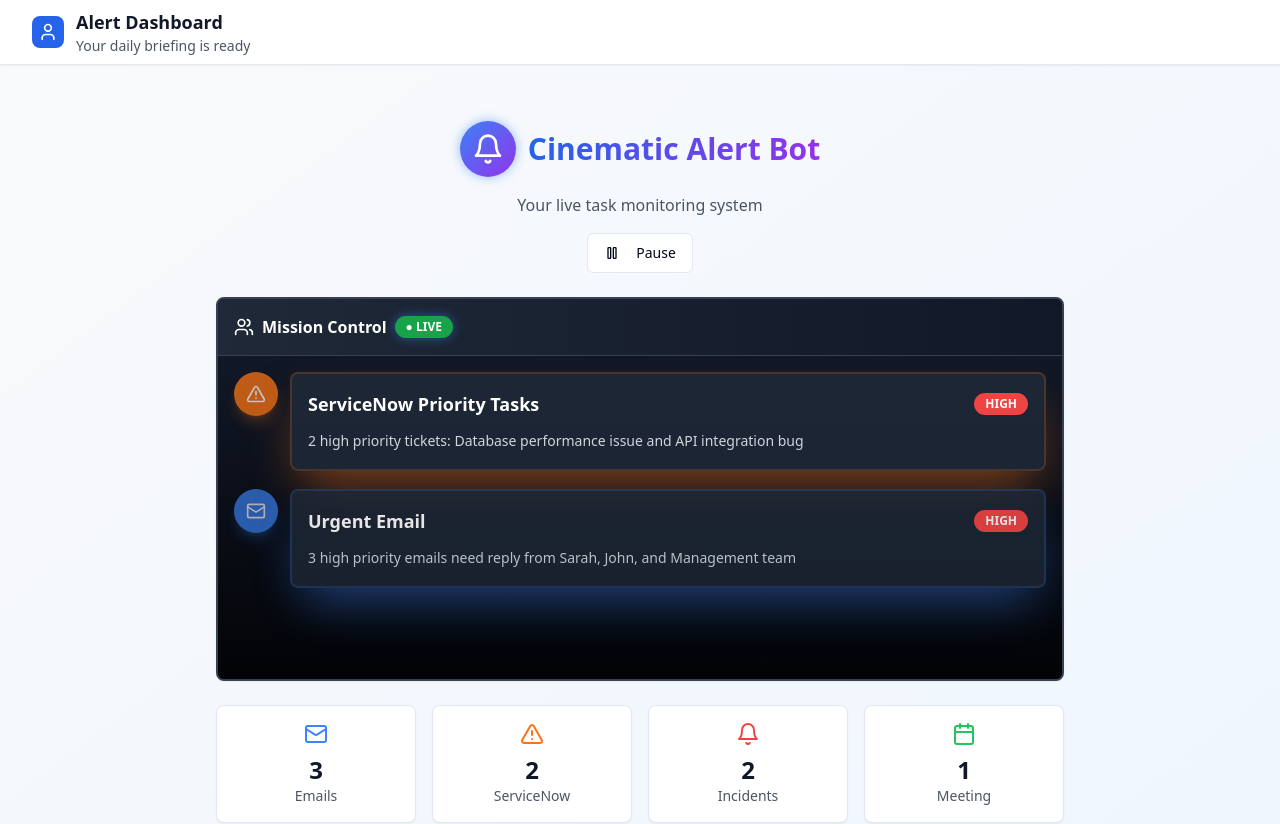
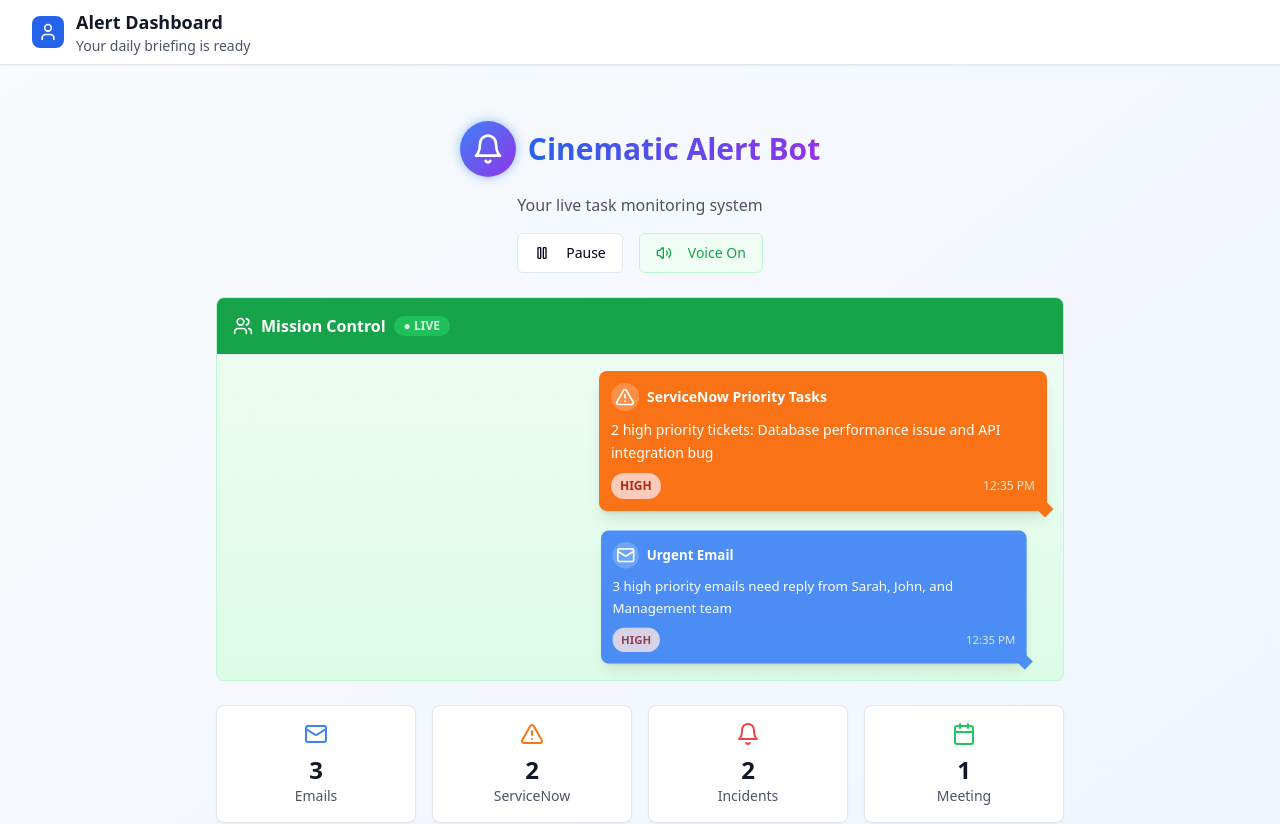
Before and after one commit to LakshmiKondeti/alert-whisper-bot-today, a React (Vite) app: page / in a window 1280 px wide. Shown: the top 824 px of the page. Built offline with nearby package versions, Linux system fonts and the light colour scheme.

Commit message:
Add voice button and WhatsApp chat style
Implemented a voice button for alerts, added WhatsApp-style chat background, and included "tik tik" sounds when voice is muted. Modified `src/components/AlertBot.tsx` and `tailwind.config.ts`.

```diff
--- a/src/components/AlertBot.tsx
+++ b/src/components/AlertBot.tsx
@@ -3,7 +3,7 @@ import React, { useState, useEffect, useRef } from 'react';
 import { Card } from '@/components/ui/card';
 import { Button } from '@/components/ui/button';
 import { Badge } from '@/components/ui/badge';
-import { Bell, Mail, Calendar, AlertTriangle, Users, Pause, Play } from 'lucide-react';
+import { Bell, Mail, Calendar, AlertTriangle, Users, Pause, Play, Volume2, VolumeX } from 'lucide-react';
 
 interface Alert {
   id: string;
@@ -62,8 +62,48 @@ const mockAlerts: Alert[] = [
 const AlertBot: React.FC = () => {
   const [currentAlertIndex, setCurrentAlertIndex] = useState(0);
   const [isPlaying, setIsPlaying] = useState(true);
+  const [isVoiceEnabled, setIsVoiceEnabled] = useState(true);
   const [displayedAlerts, setDisplayedAlerts] = useState<DisplayAlert[]>([]);
   const chatContainerRef = useRef<HTMLDivElement>(null);
+  const speechSynthesisRef = useRef<SpeechSynthesis | null>(null);
+
+  // Initialize speech synthesis
+  useEffect(() => {
+    if ('speechSynthesis' in window) {
+      speechSynthesisRef.current = window.speechSynthesis;
+    }
+  }, []);
+
+  // Play tick sound function
+  const playTickSound = () => {
+    if (!isVoiceEnabled) {
+      const audioContext = new (window.AudioContext || (window as any).webkitAudioContext)();
+      const oscillator = audioContext.createOscillator();
+      const gainNode = audioContext.createGain();
+
+      oscillator.connect(gainNode);
+      gainNode.connect(audioContext.destination);
+
+      oscillator.frequency.setValueAtTime(800, audioContext.currentTime);
+      gainNode.gain.setValueAtTime(0.1, audioContext.currentTime);
+      gainNode.gain.exponentialRampToValueAtTime(0.01, audioContext.currentTime + 0.1);
+
+      oscillator.start(audioContext.currentTime);
+      oscillator.stop(audioContext.currentTime + 0.1);
+    }
+  };
+
+  // Text-to-speech function
+  const speakText = (text: string) => {
+    if (isVoiceEnabled && speechSynthesisRef.current) {
+      speechSynthesisRef.current.cancel(); // Cancel any ongoing speech
+      const utterance = new SpeechSynthesisUtterance(text);
+      utterance.rate = 0.9;
+      utterance.pitch = 1;
+      utterance.volume = 0.8;
+      speechSynthesisRef.current.speak(utterance);
+    }
+  };
 
   const getAlertIcon = (type: string) => {
     switch (type) {
@@ -95,18 +135,18 @@ const AlertBot: React.FC = () => {
     }
   };
 
-  const getAlertGlow = (type: string) => {
+  const getAlertBubbleColor = (type: string) => {
     switch (type) {
       case 'email':
-        return 'shadow-2xl shadow-alert-email/50 border-alert-email/20';
+        return 'bg-blue-500';
       case 'servicenow':
-        return 'shadow-2xl shadow-alert-servicenow/50 border-alert-servicenow/20';
+        return 'bg-orange-500';
       case 'incident':
-        return 'shadow-2xl shadow-alert-incident/50 border-alert-incident/20';
+        return 'bg-red-500';
       case 'meeting':
-        return 'shadow-2xl shadow-alert-meeting/50 border-alert-meeting/20';
+        return 'bg-green-500';
       default:
-        return 'shadow-2xl shadow-gray-500/50 border-gray-500/20';
+        return 'bg-gray-500';
     }
   };
 
@@ -133,6 +173,9 @@ const AlertBot: React.FC = () => {
       if (wordIndex < allWords.length) {
         const word = allWords[wordIndex];
 
+        // Play tick sound when voice is muted
+        playTickSound();
+
         if (wordIndex < titleWords.length) {
           currentTitle += (currentTitle ? ' ' : '') + word;
         } else {
@@ -155,7 +198,7 @@ const AlertBot: React.FC = () => {
         wordIndex++;
         setTimeout(typeNextWord, 150); // Adjust speed here
       } else {
-        // Mark typing as complete
+        // Mark typing as complete and speak the full text
         setDisplayedAlerts(prev =>
           prev.map((item, index) =>
             index === 0
@@ -163,6 +206,10 @@ const AlertBot: React.FC = () => {
               : item
           )
         );
+
+        // Speak the complete alert text
+        speakText(`${alert.title}. ${alert.message}`);
+
         setTimeout(onComplete, 800); // Pause before next alert
       }
     };
@@ -172,6 +219,16 @@ const AlertBot: React.FC = () => {
 
   const togglePlayPause = () => {
     setIsPlaying(!isPlaying);
+    if (speechSynthesisRef.current) {
+      speechSynthesisRef.current.cancel();
+    }
+  };
+
+  const toggleVoice = () => {
+    setIsVoiceEnabled(!isVoiceEnabled);
+    if (speechSynthesisRef.current) {
+      speechSynthesisRef.current.cancel();
+    }
   };
 
   useEffect(() => {
@@ -219,17 +276,40 @@ const AlertBot: React.FC = () => {
             {isPlaying ? <Pause className="w-4 h-4" /> : <Play className="w-4 h-4" />}
             <span>{isPlaying ? 'Pause' : 'Resume'}</span>
           </Button>
+
+          <Button
+            variant="outline"
+            onClick={toggleVoice}
+            className={`flex items-center space-x-2 ${isVoiceEnabled ? 'bg-green-50 border-green-200' : 'bg-red-50 border-red-200'}`}
+          >
+            {isVoiceEnabled ? <Volume2 className="w-4 h-4 text-green-600" /> : <VolumeX className="w-4 h-4 text-red-600" />}
+            <span className={isVoiceEnabled ? 'text-green-600' : 'text-red-600'}>
+              {isVoiceEnabled ? 'Voice On' : 'Voice Off'}
+            </span>
+          </Button>
         </div>
       </div>
 
-      {/* Alert Chat Container */}
-      <Card className="h-96 overflow-hidden bg-gradient-to-b from-gray-900 via-gray-800 to-black border-2 border-gray-700">
-        <div className="p-4 border-b bg-gradient-to-r from-gray-800 to-gray-900 border-gray-700">
-          <h2 className="font-semibold text-white flex items-center space-x-2">
+      {/* WhatsApp-like Chat Container */}
+      <div className="h-96 overflow-hidden bg-gradient-to-b from-green-50 to-green-100 border border-green-200 rounded-lg relative">
+        {/* WhatsApp-like pattern background */}
+        <div className="absolute inset-0 opacity-10">
+          <svg width="100%" height="100%" xmlns="http://www.w3.org/2000/svg">
+            <defs>
+              <pattern id="whatsapp-pattern" x="0" y="0" width="40" height="40" patternUnits="userSpaceOnUse">
+                <circle cx="20" cy="20" r="1" fill="#128C7E" opacity="0.3"/>
+              </pattern>
+            </defs>
+            <rect width="100%" height="100%" fill="url(#whatsapp-pattern)" />
+          </svg>
+        </div>
+
+        <div className="p-4 border-b bg-green-600 text-white relative z-10">
+          <h2 className="font-semibold flex items-center space-x-2">
             <Users className="w-5 h-5" />
             <span>Mission Control</span>
             {isPlaying && (
-              <Badge variant="secondary" className="animate-pulse-glow bg-green-600 text-white">
+              <Badge variant="secondary" className="animate-pulse bg-green-500 text-white border-0">
                 ● LIVE
               </Badge>
             )}
@@ -238,11 +318,11 @@ const AlertBot: React.FC = () => {
 
         <div
           ref={chatContainerRef}
-          className="h-full overflow-y-auto p-4 space-y-4 bg-gradient-to-b from-gray-900 to-black"
+          className="h-full overflow-y-auto p-4 space-y-4 relative z-10"
         >
           {displayedAlerts.length === 0 && !isPlaying && (
-            <div className="text-center text-gray-400 mt-20">
-              <Bell className="w-12 h-12 mx-auto mb-4 text-gray-600 animate-pulse" />
+            <div className="text-center text-gray-500 mt-20">
+              <Bell className="w-12 h-12 mx-auto mb-4 text-gray-400 animate-pulse" />
               <p className="text-lg">Initializing alert system...</p>
             </div>
           )}
@@ -250,64 +330,67 @@ const AlertBot: React.FC = () => {
           {displayedAlerts.map((alert, index) => (
             <div
               key={`${alert.id}-${index}`}
-              className={`flex items-start space-x-3 transform transition-all duration-500 ${
-                index === 0 ? 'animate-slide-in scale-105' : 'scale-100'
+              className={`flex justify-end mb-3 transform transition-all duration-500 ${
+                index === 0 ? 'animate-slide-in scale-100' : 'scale-95'
               }`}
               style={{
-                transform: `translateY(${index * 2}px)`,
                 opacity: 1 - (index * 0.1)
               }}
             >
-              <div className={`p-3 rounded-full ${getAlertColor(alert.type)} flex-shrink-0 animate-pulse`}>
-                {getAlertIcon(alert.type)}
-              </div>
-
-              <div className="flex-1">
-                <Card className={`p-4 border-2 ${getAlertGlow(alert.type)} bg-gray-800/90 backdrop-blur-sm`}>
-                  <div className="flex items-center justify-between mb-3">
-                    <h3 className="font-bold text-white text-lg">
+              <div className="max-w-xs lg:max-w-md">
+                <div className={`${getAlertBubbleColor(alert.type)} text-white p-3 rounded-lg rounded-br-none shadow-lg relative`}>
+                  <div className="flex items-center space-x-2 mb-2">
+                    <div className="p-1 bg-white/20 rounded-full">
+                      {getAlertIcon(alert.type)}
+                    </div>
+                    <h3 className="font-bold text-sm">
                       {alert.displayedTitle}
                       {alert.isTyping && index === 0 && (
-                        <span className="inline-block w-2 h-5 bg-white ml-1 animate-pulse" />
+                        <span className="inline-block w-1 h-3 bg-white ml-1 animate-pulse" />
                       )}
                     </h3>
-                    <div className="flex items-center space-x-2">
-                      <Badge
-                        variant={alert.priority === 'high' ? 'destructive' : 'secondary'}
-                        className="animate-fade-in"
-                      >
-                        {alert.priority.toUpperCase()}
-                      </Badge>
-                      {alert.time && (
-                        <Badge variant="outline" className="text-white border-white/30">
-                          {alert.time}
-                        </Badge>
-                      )}
-                    </div>
                   </div>
-                  <p className="text-gray-300 text-sm leading-relaxed">
+
+                  <p className="text-sm mb-2 leading-relaxed">
                     {alert.displayedMessage}
                     {alert.isTyping && index === 0 && alert.displayedTitle === alert.title && (
-                      <span className="inline-block w-2 h-4 bg-gray-300 ml-1 animate-pulse" />
+                      <span className="inline-block w-1 h-3 bg-white ml-1 animate-pulse" />
                     )}
                   </p>
-                </Card>
+
+                  <div className="flex items-center justify-between text-xs opacity-80">
+                    <Badge
+                      variant="secondary"
+                      className={`text-xs px-2 py-1 ${
+                        alert.priority === 'high'
+                          ? 'bg-red-100 text-red-800'
+                          : 'bg-yellow-100 text-yellow-800'
+                      }`}
+                    >
+                      {alert.priority.toUpperCase()}
+                    </Badge>
+                    <span className="text-xs">
+                      {alert.time || new Date().toLocaleTimeString([], { hour: '2-digit', minute: '2-digit' })}
+                    </span>
+                  </div>
+
+                  {/* WhatsApp-like tail */}
+                  <div className="absolute -bottom-1 -right-1 w-3 h-3 bg-inherit transform rotate-45"></div>
+                </div>
               </div>
             </div>
           ))}
 
           {!isPlaying && displayedAlerts.length > 0 && (
             <div className="text-center mt-8 p-4">
-              <div className="inline-flex items-center space-x-2 text-green-400 font-bold text-lg">
-                <div className="w-3 h-3 bg-green-400 rounded-full animate-pulse"></div>
-                <span className="bg-gradient-to-r from-green-400 to-blue-400 bg-clip-text text-transparent">
-                  Mission Briefing Complete!
-                </span>
+              <div className="inline-flex items-center space-x-2 text-green-600 font-bold text-lg">
+                <div className="w-3 h-3 bg-green-600 rounded-full animate-pulse"></div>
+                <span>Mission Briefing Complete!</span>
               </div>
             </div>
           )}
         </div>
-      </Card>
+      </div>
 
       {/* Summary Stats */}
       <div className="grid grid-cols-2 md:grid-cols-4 gap-4">
```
####
# WHAT TO DO:
From the listing, reproduce every line where the word "window" is present.

# WRITTEN RESPONSE:
Before and after one commit to LakshmiKondeti/alert-whisper-bot-today, a React (Vite) app: page / in a window 1280 px wide. Shown: the top 824 px of the page. Built offline with nearby package versions, Linux system fonts and the light colour scheme.
+    if ('speechSynthesis' in window) {
+      speechSynthesisRef.current = window.speechSynthesis;
+      const audioContext = new (window.AudioContext || (window as any).webkitAudioContext)();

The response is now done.